Entries supplied:
----

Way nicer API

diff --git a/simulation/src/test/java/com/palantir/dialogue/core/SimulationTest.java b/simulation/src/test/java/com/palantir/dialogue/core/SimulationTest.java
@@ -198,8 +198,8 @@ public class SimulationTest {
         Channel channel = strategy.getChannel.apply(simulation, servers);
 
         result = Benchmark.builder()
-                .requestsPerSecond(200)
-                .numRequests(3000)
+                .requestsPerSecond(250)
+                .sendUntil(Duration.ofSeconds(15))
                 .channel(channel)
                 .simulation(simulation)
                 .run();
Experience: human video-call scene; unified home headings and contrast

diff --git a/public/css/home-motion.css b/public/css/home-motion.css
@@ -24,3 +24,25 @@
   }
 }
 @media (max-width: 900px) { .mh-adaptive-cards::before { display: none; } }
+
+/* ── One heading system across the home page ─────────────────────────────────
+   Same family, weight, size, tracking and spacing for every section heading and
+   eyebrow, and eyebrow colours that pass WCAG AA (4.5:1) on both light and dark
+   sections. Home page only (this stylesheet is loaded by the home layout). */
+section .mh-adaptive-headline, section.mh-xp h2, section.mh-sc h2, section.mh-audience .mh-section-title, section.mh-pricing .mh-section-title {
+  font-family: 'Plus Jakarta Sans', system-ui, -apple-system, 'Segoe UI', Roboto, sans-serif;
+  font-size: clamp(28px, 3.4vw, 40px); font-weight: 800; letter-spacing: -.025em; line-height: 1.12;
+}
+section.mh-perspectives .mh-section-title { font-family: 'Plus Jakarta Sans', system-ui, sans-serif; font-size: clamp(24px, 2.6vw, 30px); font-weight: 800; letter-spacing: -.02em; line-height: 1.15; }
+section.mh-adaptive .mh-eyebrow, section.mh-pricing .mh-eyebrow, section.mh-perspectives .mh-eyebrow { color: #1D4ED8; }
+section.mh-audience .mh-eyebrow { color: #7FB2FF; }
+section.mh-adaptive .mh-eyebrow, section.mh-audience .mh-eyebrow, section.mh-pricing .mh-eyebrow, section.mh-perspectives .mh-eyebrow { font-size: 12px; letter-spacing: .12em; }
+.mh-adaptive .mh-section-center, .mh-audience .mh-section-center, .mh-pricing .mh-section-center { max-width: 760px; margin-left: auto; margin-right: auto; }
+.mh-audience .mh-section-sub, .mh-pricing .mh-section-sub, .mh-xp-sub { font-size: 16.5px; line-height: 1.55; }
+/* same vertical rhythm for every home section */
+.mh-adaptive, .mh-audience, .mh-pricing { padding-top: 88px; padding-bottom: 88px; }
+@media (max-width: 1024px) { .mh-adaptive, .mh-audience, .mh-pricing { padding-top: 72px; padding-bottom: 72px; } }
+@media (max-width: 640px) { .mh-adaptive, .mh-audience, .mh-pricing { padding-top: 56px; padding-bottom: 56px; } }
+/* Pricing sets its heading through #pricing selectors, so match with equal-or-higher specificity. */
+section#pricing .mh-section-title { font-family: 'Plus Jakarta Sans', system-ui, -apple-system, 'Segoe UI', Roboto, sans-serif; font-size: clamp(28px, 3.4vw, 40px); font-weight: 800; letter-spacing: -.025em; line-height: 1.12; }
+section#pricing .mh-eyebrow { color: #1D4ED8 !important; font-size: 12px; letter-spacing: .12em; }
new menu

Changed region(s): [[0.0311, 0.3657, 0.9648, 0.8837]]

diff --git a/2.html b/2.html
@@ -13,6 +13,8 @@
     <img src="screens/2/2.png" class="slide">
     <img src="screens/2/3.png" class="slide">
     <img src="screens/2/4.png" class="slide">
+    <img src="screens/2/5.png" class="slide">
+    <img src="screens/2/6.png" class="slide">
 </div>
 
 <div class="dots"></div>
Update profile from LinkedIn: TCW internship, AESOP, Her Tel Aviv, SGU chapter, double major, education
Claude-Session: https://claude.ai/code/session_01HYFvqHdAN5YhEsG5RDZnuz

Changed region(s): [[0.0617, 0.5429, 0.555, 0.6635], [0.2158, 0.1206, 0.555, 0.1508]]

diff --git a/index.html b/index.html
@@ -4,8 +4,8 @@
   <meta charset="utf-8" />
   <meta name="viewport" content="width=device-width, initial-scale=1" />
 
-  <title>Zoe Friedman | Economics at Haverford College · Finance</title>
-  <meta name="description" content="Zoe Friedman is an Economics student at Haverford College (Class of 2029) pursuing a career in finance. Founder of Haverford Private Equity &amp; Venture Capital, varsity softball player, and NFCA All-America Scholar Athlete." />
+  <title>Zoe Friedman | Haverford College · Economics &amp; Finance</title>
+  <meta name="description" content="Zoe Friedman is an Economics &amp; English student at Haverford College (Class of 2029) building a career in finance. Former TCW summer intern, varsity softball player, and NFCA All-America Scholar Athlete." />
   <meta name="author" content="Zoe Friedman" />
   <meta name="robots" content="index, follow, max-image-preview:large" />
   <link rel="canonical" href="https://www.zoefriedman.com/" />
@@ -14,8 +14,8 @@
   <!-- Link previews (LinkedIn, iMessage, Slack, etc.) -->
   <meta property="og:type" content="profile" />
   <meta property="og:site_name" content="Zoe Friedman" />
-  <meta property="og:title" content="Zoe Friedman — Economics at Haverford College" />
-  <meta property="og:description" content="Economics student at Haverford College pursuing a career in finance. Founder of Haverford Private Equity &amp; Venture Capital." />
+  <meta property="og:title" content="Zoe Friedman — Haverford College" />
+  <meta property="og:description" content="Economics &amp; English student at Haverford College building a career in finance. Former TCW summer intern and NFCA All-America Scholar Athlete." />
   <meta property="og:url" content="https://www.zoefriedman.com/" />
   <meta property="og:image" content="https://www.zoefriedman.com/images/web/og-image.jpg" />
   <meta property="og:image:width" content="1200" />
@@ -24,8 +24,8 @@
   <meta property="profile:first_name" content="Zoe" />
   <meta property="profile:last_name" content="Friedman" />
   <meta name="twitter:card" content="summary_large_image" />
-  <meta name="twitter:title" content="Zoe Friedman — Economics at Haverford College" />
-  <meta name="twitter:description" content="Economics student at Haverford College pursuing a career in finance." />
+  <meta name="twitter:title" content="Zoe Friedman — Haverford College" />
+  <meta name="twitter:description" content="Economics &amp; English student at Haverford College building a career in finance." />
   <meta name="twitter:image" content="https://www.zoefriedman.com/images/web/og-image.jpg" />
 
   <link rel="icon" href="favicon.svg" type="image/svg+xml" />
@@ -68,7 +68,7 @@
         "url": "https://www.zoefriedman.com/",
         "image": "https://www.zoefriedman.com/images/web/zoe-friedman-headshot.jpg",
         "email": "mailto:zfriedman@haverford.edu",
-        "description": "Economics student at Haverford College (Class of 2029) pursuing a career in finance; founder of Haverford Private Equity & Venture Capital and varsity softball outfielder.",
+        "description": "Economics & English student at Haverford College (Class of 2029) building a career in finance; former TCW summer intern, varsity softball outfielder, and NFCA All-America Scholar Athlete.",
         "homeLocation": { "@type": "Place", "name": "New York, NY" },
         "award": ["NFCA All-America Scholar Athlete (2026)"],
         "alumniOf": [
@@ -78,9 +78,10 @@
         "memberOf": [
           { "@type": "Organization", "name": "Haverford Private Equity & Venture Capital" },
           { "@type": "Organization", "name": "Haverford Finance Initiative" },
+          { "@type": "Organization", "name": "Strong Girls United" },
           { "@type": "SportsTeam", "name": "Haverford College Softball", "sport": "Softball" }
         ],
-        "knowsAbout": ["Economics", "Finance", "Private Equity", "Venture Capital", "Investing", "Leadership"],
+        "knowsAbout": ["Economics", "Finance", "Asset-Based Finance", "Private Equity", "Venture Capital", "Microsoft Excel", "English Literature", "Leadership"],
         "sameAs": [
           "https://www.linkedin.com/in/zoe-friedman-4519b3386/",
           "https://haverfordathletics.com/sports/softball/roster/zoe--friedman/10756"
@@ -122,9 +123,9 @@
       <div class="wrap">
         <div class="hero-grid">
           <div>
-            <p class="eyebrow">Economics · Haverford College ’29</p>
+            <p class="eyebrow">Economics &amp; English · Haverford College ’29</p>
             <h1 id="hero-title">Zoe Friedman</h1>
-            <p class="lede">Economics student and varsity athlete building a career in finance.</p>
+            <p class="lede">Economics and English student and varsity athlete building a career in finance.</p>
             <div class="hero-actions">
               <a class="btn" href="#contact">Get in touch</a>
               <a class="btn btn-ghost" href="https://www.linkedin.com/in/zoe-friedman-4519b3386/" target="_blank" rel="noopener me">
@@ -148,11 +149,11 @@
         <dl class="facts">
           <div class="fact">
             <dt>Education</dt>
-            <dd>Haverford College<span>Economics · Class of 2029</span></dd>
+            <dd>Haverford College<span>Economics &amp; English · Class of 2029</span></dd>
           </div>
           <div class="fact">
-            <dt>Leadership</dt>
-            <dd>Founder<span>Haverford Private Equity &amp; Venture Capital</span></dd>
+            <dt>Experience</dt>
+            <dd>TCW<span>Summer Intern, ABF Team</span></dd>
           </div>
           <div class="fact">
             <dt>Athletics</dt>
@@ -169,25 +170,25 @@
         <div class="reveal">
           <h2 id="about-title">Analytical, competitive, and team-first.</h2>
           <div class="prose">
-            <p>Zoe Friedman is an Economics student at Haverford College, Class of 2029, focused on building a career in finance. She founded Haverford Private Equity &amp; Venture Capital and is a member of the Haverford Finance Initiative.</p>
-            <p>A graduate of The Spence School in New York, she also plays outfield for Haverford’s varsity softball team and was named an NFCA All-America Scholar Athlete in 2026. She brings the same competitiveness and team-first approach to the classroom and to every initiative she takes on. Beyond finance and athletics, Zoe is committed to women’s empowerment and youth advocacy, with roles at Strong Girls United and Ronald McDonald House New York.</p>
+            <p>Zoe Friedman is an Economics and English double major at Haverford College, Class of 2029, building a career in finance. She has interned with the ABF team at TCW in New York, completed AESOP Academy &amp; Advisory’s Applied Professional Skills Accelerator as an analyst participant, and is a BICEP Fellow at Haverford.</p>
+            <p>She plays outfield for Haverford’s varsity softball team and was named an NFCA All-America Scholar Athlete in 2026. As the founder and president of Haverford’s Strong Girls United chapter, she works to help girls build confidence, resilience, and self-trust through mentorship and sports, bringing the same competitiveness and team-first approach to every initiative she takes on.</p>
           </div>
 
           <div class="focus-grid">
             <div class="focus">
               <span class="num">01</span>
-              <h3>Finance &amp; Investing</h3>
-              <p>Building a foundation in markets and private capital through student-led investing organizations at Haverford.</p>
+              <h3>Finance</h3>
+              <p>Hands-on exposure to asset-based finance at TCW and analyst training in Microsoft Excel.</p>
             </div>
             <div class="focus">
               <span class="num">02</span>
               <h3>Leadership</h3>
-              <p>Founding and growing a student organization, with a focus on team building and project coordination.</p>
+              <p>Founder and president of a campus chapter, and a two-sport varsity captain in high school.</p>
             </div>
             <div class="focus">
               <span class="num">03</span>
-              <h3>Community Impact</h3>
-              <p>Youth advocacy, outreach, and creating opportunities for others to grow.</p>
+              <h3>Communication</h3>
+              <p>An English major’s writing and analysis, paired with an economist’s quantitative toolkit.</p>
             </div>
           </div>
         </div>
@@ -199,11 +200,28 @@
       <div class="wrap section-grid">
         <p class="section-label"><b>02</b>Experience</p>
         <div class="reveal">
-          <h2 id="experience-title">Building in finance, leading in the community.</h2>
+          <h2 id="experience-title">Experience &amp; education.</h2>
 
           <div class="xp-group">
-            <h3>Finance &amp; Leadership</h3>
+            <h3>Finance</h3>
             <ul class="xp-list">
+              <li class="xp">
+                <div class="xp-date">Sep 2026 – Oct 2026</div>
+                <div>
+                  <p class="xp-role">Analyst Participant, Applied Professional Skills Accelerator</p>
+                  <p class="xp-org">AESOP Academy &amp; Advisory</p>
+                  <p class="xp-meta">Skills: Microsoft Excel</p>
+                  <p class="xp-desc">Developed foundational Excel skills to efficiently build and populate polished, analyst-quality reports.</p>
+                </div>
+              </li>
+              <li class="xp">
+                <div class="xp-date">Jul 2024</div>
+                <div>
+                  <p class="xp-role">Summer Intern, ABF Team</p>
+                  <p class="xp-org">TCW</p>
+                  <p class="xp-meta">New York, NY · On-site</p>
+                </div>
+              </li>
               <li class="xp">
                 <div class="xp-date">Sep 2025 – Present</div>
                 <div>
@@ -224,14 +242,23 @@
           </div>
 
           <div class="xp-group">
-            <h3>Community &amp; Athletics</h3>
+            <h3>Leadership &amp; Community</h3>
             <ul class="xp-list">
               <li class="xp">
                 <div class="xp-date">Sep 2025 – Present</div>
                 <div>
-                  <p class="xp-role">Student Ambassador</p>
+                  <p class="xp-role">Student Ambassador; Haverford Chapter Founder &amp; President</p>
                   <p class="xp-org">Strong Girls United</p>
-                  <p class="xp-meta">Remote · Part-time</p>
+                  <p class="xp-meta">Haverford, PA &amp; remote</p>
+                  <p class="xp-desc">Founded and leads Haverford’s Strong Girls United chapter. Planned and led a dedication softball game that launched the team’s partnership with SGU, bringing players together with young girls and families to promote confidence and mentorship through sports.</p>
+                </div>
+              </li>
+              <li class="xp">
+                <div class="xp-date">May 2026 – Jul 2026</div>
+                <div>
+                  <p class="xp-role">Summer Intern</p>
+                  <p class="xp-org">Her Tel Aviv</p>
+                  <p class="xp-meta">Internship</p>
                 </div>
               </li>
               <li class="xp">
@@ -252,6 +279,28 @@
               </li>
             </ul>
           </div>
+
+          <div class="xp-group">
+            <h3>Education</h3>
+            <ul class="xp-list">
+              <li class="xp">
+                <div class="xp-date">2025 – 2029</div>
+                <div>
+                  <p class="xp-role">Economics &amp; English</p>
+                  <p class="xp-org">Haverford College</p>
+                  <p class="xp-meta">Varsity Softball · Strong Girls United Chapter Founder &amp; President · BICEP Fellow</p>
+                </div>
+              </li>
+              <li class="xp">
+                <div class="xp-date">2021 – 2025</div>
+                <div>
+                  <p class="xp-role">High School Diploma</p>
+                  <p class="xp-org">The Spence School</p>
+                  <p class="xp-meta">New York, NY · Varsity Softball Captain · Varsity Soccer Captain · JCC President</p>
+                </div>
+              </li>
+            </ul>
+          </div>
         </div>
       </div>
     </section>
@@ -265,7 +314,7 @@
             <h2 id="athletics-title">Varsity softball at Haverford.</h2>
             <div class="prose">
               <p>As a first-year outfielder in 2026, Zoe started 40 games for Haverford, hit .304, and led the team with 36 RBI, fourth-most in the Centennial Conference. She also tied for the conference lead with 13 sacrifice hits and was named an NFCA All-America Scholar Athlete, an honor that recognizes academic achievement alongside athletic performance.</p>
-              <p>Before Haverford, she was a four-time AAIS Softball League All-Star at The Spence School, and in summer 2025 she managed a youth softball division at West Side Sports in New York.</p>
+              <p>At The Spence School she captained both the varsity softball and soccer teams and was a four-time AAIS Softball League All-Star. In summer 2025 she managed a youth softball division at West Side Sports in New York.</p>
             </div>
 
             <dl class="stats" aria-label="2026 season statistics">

----

Assignment: Look above for the line with "-24,3 +24,25 @@" and the line with "72px; padding-bottom: 72px;", and reproduce exactly those two lines plus every line between, nothing more.

Your response:
@@ -24,3 +24,25 @@
   }
 }
 @media (max-width: 900px) { .mh-adaptive-cards::before { display: none; } }
+
+/* ── One heading system across the home page ─────────────────────────────────
+   Same family, weight, size, tracking and spacing for every section heading and
+   eyebrow, and eyebrow colours that pass WCAG AA (4.5:1) on both light and dark
+   sections. Home page only (this stylesheet is loaded by the home layout). */
+section .mh-adaptive-headline, section.mh-xp h2, section.mh-sc h2, section.mh-audience .mh-section-title, section.mh-pricing .mh-section-title {
+  font-family: 'Plus Jakarta Sans', system-ui, -apple-system, 'Segoe UI', Roboto, sans-serif;
+  font-size: clamp(28px, 3.4vw, 40px); font-weight: 800; letter-spacing: -.025em; line-height: 1.12;
+}
+section.mh-perspectives .mh-section-title { font-family: 'Plus Jakarta Sans', system-ui, sans-serif; font-size: clamp(24px, 2.6vw, 30px); font-weight: 800; letter-spacing: -.02em; line-height: 1.15; }
+section.mh-adaptive .mh-eyebrow, section.mh-pricing .mh-eyebrow, section.mh-perspectives .mh-eyebrow { color: #1D4ED8; }
+section.mh-audience .mh-eyebrow { color: #7FB2FF; }
+section.mh-adaptive .mh-eyebrow, section.mh-audience .mh-eyebrow, section.mh-pricing .mh-eyebrow, section.mh-perspectives .mh-eyebrow { font-size: 12px; letter-spacing: .12em; }
+.mh-adaptive .mh-section-center, .mh-audience .mh-section-center, .mh-pricing .mh-section-center { max-width: 760px; margin-left: auto; margin-right: auto; }
+.mh-audience .mh-section-sub, .mh-pricing .mh-section-sub, .mh-xp-sub { font-size: 16.5px; line-height: 1.55; }
+/* same vertical rhythm for every home section */
+.mh-adaptive, .mh-audience, .mh-pricing { padding-top: 88px; padding-bottom: 88px; }
+@media (max-width: 1024px) { .mh-adaptive, .mh-audience, .mh-pricing { padding-top: 72px; padding-bottom: 72px; } }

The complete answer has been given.